[WHAT YOU HAVE TO DO] Among the entries below, find each line with "only" and show it.

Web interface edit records

☆ ☆ ☆ ☆

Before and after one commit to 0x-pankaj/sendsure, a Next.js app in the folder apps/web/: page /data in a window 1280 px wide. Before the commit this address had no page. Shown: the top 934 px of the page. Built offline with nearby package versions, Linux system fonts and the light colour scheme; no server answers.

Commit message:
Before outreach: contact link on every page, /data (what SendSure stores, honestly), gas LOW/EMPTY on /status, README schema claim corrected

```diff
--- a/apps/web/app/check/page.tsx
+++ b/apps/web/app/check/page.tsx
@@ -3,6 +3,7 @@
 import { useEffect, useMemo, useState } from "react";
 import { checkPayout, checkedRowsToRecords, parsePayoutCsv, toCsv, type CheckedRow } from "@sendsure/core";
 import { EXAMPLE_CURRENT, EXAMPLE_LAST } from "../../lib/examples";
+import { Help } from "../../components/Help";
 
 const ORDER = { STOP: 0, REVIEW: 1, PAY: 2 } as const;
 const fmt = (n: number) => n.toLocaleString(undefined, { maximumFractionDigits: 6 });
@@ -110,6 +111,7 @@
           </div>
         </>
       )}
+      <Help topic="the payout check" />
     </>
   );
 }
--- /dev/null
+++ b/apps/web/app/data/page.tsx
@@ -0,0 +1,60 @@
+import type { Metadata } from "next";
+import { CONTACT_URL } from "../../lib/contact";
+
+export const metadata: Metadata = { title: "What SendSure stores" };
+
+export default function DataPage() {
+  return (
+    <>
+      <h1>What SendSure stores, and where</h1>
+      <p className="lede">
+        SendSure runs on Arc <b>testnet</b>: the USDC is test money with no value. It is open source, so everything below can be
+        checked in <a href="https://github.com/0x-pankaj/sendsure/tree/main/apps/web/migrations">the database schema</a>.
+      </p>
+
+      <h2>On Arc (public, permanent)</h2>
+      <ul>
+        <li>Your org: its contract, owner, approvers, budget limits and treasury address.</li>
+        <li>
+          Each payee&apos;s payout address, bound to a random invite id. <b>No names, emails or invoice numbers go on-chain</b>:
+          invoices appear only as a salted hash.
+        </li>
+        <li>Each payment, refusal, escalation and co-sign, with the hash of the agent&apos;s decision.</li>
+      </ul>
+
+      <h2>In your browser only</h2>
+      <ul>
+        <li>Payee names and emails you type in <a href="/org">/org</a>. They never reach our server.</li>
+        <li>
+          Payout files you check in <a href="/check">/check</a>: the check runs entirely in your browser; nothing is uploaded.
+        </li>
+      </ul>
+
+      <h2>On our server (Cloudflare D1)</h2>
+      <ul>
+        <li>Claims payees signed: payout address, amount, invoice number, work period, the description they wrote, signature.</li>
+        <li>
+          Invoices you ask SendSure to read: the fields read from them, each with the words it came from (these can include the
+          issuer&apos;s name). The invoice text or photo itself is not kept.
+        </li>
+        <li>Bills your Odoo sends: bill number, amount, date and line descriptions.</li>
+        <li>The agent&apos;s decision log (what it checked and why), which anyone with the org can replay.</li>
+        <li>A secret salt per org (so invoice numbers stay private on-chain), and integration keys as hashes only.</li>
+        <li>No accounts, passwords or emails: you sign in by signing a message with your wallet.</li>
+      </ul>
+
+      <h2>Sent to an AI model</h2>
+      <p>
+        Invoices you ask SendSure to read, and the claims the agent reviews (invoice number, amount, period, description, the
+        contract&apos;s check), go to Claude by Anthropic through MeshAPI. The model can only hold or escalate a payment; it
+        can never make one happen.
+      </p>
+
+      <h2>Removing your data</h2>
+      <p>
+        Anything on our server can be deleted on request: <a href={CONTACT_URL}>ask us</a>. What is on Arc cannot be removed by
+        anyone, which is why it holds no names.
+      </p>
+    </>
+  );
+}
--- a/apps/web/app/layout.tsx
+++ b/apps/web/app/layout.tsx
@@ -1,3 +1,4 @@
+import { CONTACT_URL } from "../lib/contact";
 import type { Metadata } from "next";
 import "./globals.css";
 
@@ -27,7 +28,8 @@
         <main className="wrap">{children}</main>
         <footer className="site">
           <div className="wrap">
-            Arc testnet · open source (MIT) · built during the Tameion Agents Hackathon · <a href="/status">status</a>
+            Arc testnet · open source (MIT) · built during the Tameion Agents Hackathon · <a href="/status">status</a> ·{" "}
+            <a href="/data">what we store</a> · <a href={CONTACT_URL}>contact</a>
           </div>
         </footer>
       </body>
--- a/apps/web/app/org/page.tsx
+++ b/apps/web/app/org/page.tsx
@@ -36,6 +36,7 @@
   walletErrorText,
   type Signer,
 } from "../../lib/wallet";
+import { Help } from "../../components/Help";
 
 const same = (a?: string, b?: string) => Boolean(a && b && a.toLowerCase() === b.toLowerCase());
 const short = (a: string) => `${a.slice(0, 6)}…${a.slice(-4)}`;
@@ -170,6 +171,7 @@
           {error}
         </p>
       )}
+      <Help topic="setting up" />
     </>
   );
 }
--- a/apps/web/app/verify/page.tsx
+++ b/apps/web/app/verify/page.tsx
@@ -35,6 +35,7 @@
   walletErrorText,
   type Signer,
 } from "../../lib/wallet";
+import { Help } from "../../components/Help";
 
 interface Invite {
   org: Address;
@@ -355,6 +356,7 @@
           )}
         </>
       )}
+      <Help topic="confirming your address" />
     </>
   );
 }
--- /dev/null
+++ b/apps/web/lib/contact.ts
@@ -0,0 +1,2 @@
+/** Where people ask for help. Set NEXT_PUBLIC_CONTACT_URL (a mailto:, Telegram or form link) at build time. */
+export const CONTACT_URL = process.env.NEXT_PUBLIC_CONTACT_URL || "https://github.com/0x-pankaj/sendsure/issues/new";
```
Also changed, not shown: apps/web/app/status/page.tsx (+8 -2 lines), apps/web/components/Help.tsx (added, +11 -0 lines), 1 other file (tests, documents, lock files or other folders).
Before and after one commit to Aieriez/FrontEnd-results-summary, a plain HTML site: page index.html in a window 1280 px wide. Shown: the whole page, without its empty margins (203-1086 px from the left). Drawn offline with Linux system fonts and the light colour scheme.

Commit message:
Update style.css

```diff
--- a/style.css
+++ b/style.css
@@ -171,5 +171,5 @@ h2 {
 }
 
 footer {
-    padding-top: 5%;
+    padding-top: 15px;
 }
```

☆ ☆ ☆ ☆

[SOLUTION TO THE PROBLEM]
+          invoices appear only as a salted hash.
+      <h2>In your browser only</h2>
+        <li>A secret salt per org (so invoice numbers stay private on-chain), and integration keys as hashes only.</li>
+        contract&apos;s check), go to Claude by Anthropic through MeshAPI. The model can only hold or escalate a payment; it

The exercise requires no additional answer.